Two days have passed in a state of constant waiting - every two hours the rangers would send us a weather report for Patriot Hills in Antarctica, and every two hours we were in a state of full readiness to leave, but... But it appeared as if the weather was only toying with us - at one point it seemed to be good for flying only to change to zero-zero weather minutes later. On day two, Sasha and I could not stand it anymore and visited the pilots to learn the forecast at first hand. We were treated to a delicious borsch (the guys continue their culinary exploits in Chile) and said visibility would not improve by Monday, while starting Monday the weather forecast promises intensified wind. As they put it, we were stuck in Punta Arenas for at least a week. Downbeat, we returned to the hotel only to get a call - we are leaving! It turns out the rangers in Antarctica have added a few extra weather stations in Antarctica this year, and now they can see weather windows in which the plane can land. Indeed, giving us forty minutes to gather, the rangers took us to the airport and thirty minutes later Sasha Abramov and his team were already on their way to Antarctica. I remained in Punta Arenas to meet my team. Almost simultaneously with the IL-76 taking off, Sergey Lavrov, Yaroslav Sabyrbayev, and Konstantin Morozov landed in Punta Arenas. Tomorrow they will be followed by the remaining members of my team - Alexander Orlov and Vladimir Aristarkhov.

Later that night Sasha Abramov called me from Antarctica via satellite phone, reporting that the weather was good that they landed successfully at Patriot Hills. According to forecasts, the guys would almost immediately leave for the South Pole (Amundsen-Scott Antarctic station) and return to Patriot Hills on the same day.

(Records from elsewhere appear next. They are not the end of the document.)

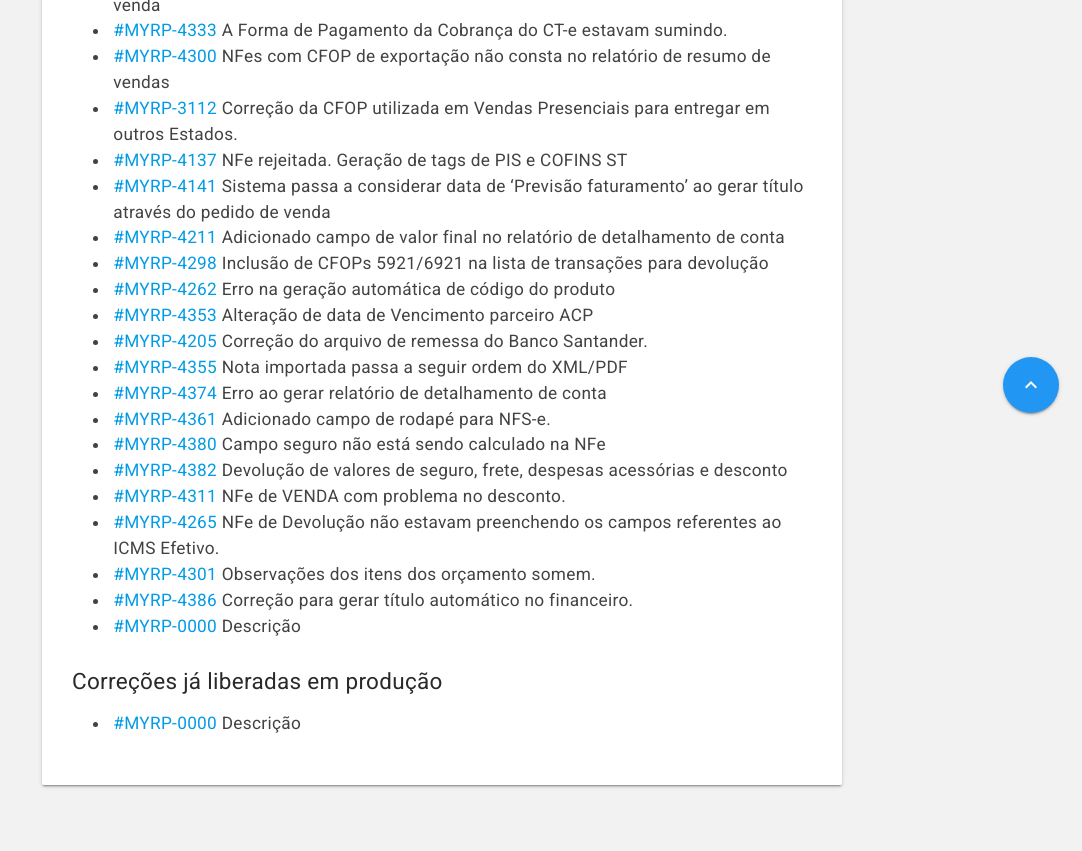
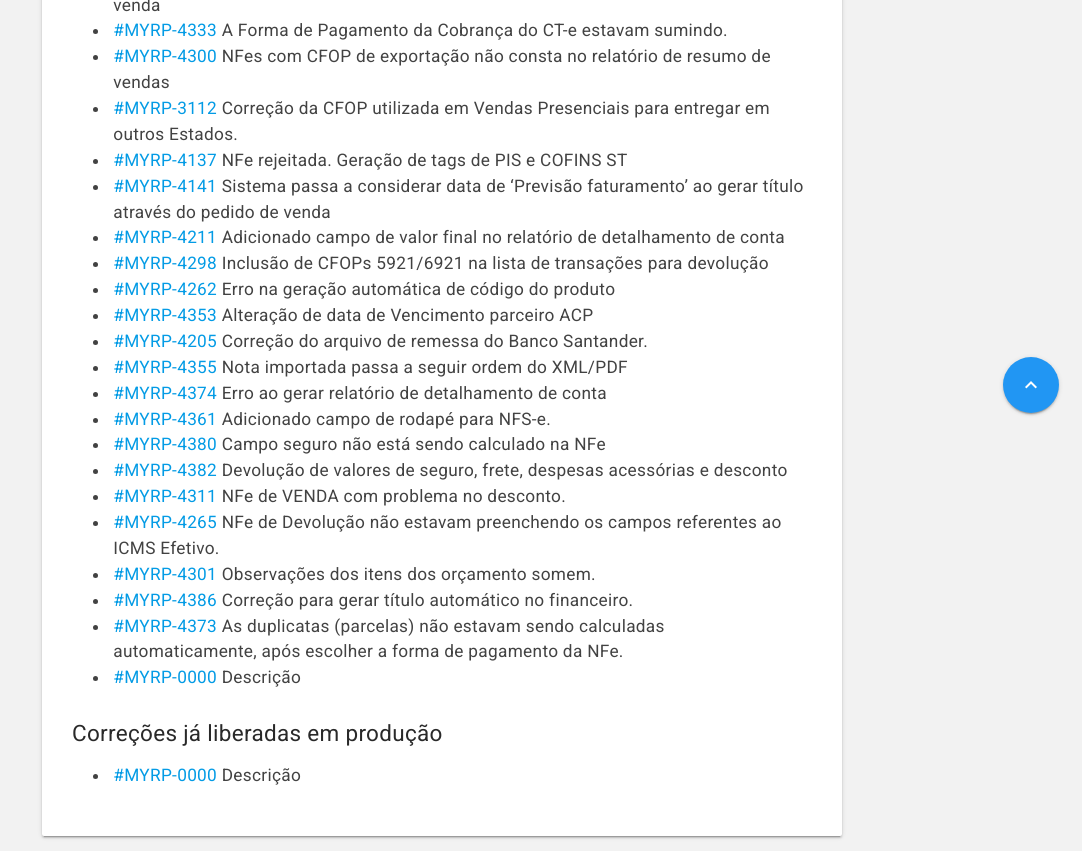
Before and after one commit to myrp-maicon/changelog-myrp, a Jekyll site: the page built from docs/myrp/19.07.01.md, in a window 1280 px wide. Shown: the part 464-1315 px from the top of the page, without its empty margins (198-1280 px from the left). Built offline with Jekyll 4.4.1, drawn with Linux system fonts in a browser that asks for light colours; nearby versions of some CDN libraries; our own code applies the rules of GitHub Pages for plain Markdown files; the repository's description, which GitHub fills in, is left out; before the commit the page ends 1264 px from its top, so only the background shows below that.

Commit message:
AD:MYRP-4373
As duplicatas (parcelas) não estavam sendo calculadas automaticamente, após escolher a forma de pagamento da NFe.

```diff
--- a/docs/myrp/19.07.01.md
+++ b/docs/myrp/19.07.01.md
@@ -25,6 +25,7 @@
 * [#MYRP-4265](https://devmyrp.atlassian.net/browse/MYRP-4265) NFe de Devolução não estavam preenchendo os campos referentes ao ICMS Efetivo.
 * [#MYRP-4301](https://devmyrp.atlassian.net/browse/MYRP-4301) Observações dos itens dos orçamento somem.
 * [#MYRP-4386](https://devmyrp.atlassian.net/browse/MYRP-4386) Correção para gerar título automático no financeiro.
+* [#MYRP-4373](https://devmyrp.atlassian.net/browse/MYRP-4373) As duplicatas (parcelas) não estavam sendo calculadas automaticamente, após escolher a forma de pagamento da NFe.
 * [#MYRP-0000](https://devmyrp.atlassian.net/browse/MYRP-0000) Descrição
 
 
```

We are looking forward to hearing from them.

Reporting from Punta Arenas, Sergey Kofanov